This paper reports an interesting property of the O, N and S donor ligand 2-(2’-Hydroxy-3’-methoxyphenyl)benzothiazole which makes it switch chelating donor sites from O, S (at pH < 5.0) to O, N (above pH 5.0) while reacting with Cu(II) acetate in a 3:1 ethanol-water mixture. The authors have adopted a stopped-flow spectrophotometric technique monitored at a wavelength of 400 nm at 25 °C. The reaction is reported to proceed towards precipitation above a pH of 5.5 after some time. Although the study was carried out thoughtfully, I have some comments which would be of interest to the reader.
The Reactions of Interest:
- The procedure for synthesis of the ligand as reported by the authors is rather cumbersome. High temperatures in the range of 180 to 200 °C and polyphosphoric acid as the solvent are the drawbacks. The product further requires neutralization with NaOH.
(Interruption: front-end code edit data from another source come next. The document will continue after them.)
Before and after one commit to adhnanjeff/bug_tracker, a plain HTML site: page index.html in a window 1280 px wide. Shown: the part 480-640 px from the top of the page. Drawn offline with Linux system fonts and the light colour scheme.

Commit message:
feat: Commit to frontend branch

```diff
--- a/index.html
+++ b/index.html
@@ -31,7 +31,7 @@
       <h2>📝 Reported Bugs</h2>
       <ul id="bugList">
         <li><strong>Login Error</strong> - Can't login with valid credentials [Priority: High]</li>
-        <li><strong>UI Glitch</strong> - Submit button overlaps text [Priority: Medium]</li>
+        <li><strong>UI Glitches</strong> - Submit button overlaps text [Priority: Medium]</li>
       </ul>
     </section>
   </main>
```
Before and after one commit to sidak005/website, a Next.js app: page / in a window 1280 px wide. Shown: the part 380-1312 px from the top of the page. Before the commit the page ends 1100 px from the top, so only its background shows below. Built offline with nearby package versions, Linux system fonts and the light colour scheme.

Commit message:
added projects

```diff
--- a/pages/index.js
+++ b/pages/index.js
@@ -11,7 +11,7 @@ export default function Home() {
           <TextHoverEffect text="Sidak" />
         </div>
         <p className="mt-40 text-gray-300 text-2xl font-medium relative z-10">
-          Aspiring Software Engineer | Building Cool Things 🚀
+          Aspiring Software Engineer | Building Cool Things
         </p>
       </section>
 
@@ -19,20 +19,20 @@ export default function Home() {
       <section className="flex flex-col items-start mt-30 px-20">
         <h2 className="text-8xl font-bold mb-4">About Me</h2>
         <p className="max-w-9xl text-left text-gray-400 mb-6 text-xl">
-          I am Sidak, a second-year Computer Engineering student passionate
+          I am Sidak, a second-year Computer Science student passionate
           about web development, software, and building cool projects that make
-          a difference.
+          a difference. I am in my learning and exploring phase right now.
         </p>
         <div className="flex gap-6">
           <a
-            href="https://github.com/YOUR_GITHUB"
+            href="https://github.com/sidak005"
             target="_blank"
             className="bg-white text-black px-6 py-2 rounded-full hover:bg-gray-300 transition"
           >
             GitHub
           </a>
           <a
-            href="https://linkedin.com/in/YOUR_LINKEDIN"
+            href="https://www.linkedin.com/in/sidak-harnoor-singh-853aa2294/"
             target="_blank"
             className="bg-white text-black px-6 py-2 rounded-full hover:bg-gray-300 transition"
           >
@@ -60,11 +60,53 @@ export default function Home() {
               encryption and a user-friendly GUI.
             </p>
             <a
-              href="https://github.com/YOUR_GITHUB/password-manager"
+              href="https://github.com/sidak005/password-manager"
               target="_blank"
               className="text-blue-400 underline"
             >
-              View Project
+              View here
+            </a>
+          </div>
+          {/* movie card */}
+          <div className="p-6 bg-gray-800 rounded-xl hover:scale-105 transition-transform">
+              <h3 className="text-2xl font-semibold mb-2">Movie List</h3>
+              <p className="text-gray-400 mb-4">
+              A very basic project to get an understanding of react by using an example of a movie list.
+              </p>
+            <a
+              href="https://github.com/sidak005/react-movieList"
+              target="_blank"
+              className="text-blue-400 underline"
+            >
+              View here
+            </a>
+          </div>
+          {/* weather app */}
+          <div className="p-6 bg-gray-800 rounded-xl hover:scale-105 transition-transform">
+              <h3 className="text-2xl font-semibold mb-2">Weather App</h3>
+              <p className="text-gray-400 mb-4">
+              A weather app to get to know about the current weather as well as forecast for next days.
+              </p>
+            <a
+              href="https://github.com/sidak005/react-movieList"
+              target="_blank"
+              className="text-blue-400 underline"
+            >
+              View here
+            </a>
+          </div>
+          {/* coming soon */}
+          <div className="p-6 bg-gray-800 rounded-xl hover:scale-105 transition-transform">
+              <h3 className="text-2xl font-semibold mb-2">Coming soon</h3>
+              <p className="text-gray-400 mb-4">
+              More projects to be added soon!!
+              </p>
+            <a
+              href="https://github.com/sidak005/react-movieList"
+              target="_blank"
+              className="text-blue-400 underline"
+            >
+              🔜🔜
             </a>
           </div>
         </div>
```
- The data from Table 1 could be reproduced easily following the protocol mentioned by the authors. The IR and UV-vis experiments to determine the rate of reactions of formation of Cu(O, S) and Cu(O, N) complexes are closely replicable. The formation of a polymeric precipitate was also observed at pH above 5.5, which receded in an inert atmosphere, as reported by the authors.
- The synthesis of the ligand can be done in a straightforward manner which I employed. 2-aminothiophenol (0.188 g, 1.5 mM) and 2-hydroxy-3-methoxybenzaldehyde (0.228 g, 1.5 mM) were mixed in 10 mL chloroform and was heated under reflux for 3 hours. The resulting clear orange-brown solution was left for aerial evaporation. A gummy mass was obtained which was triturated with petroleum ether and dried under reduced pressure to have an orange-brown powder.
- The section “2.1.3. Kinetic Measurements” mentions an important principle which is essential for such measurements. The distinction between the actually measured pH value and the theoretically justifiable one for a 3:1 ethanol-water mixture is essential to be noted by the readers who would like to replicate the process and it has been aptly recorded as “Because the activity of a 75% alcoholic solution is not well deﬁned the concentration of H+ was used for all calculations. In order to calibrate the electrode, the measured pH values were plotted against the logarithm of several known concentrations of perchloric acid and the resulting straight line was used to calculate the electrode in terms of the H+ concentration. The resulting conversion factor used in this work was pHc= (pHmeasured + 1.085)/1.381 in which pHc= -log10[H+] is used in order to distinguish it from pH.